Pope Francis appeared to flatly reject proposals in some theological circles to add “co-redemptrix” to the list of titles of the Virgin Mary, saying the mother of Jesus never took anything that belonged to her son, and calling the invention of new titles and dogmas “foolishness.” . . .
What Francis said Thursday is in line with Cardinal Joseph Ratzinger, the Vatican’s doctrinal chief during most of St. John Paul II’ papacy, and now Pope emeritus Benedict XVI.
Speaking with Peter Seewald for the book-length interview published as God and the World: A Conversation, the then cardinal said: “The formula ‘co-redemptrix’ departs to too great an extent from the language of Scripture and of the Fathers, and therefore gives rise to misunderstandings.”
“Everything comes from Him [Christ], as the Letter to the Ephesians and the Letter to the Colossians, in particular, tell us; Mary, too, is everything she is through Him,” Ratzinger said. “The word ‘co-redemptrix’ would obscure this origin. A correct intention being expressed in the wrong way.”
The radical Catholic reactionary site, Church Militant also posted a similar mistaken article on 12-13-19.
There are several things going on here at once (including misrepresentation), that need to be explained.

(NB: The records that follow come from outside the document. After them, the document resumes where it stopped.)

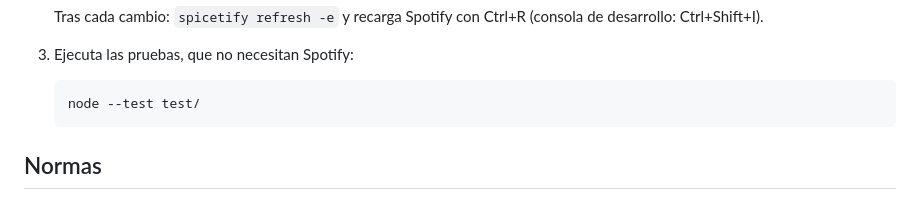
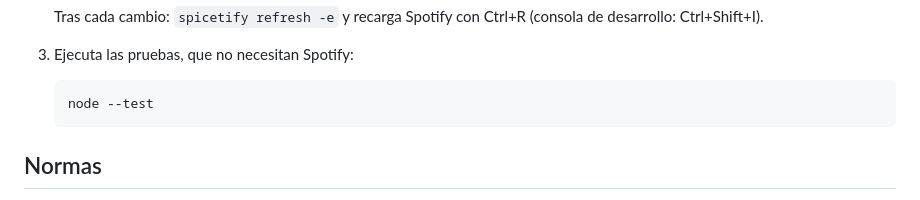
Before and after one commit to D4vRAM369/spicetify-vibemusic, a Markdown page: CONTRIBUTING.md, the part around the change. Drawn GitHub-style.

````diff
--- a/CONTRIBUTING.md
+++ b/CONTRIBUTING.md
@@ -17,7 +17,7 @@
 3. Ejecuta las pruebas, que no necesitan Spotify:
 
    ```bash
-   node --test test/
+   node --test
    ```
 
 ## Normas
````
Also changed, not shown: README.md (+12 -7 lines), assets/icon.png (added), assets/social-preview.png (added), preview.png, 3 other files.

First of all, the issue of co-redemptrix is mostly one of whether it is the best term to describe what is firmly entrenched in Catholic belief and doctrines: Mary Mediatrix (which can also be grounded in the Bible). The two notions (though one can note certain fine-tuned distinctions) are virtually the same. Both are widely and vastly misunderstood, but co-redemptrix is relatively more misunderstood and much less used in Catholic circles.

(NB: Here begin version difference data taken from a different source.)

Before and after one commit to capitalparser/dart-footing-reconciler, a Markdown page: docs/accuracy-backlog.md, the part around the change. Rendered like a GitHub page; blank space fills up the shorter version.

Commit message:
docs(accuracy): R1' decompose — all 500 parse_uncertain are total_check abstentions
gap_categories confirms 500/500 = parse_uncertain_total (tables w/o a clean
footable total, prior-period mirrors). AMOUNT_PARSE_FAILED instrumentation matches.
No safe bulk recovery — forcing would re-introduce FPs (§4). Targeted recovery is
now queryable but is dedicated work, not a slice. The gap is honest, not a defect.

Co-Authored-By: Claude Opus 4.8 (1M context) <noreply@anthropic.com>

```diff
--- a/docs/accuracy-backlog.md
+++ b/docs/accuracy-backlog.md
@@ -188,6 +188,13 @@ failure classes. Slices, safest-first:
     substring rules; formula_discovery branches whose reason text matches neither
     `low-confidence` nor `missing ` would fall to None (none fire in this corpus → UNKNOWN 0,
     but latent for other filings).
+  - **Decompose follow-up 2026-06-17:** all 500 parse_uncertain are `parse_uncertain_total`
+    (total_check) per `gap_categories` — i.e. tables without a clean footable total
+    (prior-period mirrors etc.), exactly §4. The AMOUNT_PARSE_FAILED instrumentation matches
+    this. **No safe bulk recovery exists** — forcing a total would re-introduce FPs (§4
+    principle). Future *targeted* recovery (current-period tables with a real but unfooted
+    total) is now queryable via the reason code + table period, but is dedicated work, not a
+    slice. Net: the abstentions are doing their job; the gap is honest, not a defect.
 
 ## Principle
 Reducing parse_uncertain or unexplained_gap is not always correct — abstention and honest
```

Pope Benedict XVI accepts this doctrine (“correct intention” above), and he referred to Mediatrix, for example, in general audiences of 10-27-10 and 3-30-11, and a homily dated 1-1-07. On 2 February 2006: he stated: “Bringing her Son to Jerusalem, the Virgin Mother offered him to God as a true Lamb who takes away the sins of the world. She held him out to Simeon and Anna as the proclamation of redemption; . . .” And likewise, on on 11 May 2007: “There is no fruit of grace in the history of salvation that does not have as its necessary instrument the mediation of Our Lady.” He simply thinks that the term co-redemptrix is not the best one to use to describe this doctrine. I happen to personally agree.

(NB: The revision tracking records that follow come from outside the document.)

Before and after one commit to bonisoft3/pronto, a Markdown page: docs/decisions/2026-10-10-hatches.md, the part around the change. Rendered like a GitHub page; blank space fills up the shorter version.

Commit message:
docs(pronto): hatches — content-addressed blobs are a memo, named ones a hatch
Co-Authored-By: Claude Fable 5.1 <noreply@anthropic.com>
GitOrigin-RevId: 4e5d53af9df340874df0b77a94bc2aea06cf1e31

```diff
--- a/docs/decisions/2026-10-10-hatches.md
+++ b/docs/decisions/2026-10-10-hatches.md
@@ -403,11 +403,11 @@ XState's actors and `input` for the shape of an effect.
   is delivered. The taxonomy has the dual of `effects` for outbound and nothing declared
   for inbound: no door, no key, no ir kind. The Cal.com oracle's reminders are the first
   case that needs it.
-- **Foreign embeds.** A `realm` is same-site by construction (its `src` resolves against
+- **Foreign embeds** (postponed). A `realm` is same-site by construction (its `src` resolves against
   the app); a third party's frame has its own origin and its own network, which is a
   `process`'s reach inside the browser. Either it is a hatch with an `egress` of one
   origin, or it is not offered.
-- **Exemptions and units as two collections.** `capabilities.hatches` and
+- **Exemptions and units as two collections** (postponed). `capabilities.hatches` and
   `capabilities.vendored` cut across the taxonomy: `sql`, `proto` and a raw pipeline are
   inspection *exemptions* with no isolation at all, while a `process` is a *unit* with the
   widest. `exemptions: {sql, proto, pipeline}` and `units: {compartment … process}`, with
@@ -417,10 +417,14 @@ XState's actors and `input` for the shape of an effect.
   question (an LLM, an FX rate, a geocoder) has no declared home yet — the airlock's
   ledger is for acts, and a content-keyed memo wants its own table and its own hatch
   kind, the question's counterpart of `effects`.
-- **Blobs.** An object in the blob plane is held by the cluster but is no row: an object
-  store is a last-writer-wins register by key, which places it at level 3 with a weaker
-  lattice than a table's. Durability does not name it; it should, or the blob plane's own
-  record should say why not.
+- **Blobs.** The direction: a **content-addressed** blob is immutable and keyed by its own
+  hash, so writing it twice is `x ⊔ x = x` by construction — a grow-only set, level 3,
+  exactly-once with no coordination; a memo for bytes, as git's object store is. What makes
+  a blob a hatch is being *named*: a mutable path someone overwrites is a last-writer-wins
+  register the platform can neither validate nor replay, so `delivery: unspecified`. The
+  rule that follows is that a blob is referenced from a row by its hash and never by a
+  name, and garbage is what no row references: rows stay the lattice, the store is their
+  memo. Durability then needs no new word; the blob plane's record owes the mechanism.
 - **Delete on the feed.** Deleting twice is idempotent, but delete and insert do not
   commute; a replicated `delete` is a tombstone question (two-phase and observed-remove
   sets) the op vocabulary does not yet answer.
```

Pope St. John Paul II has used the term co-redemptrix on at least five occasions in the course of his papal teachings (see extensive documentation on this). In his greetings to the sick after the general audience of 8 September 1982: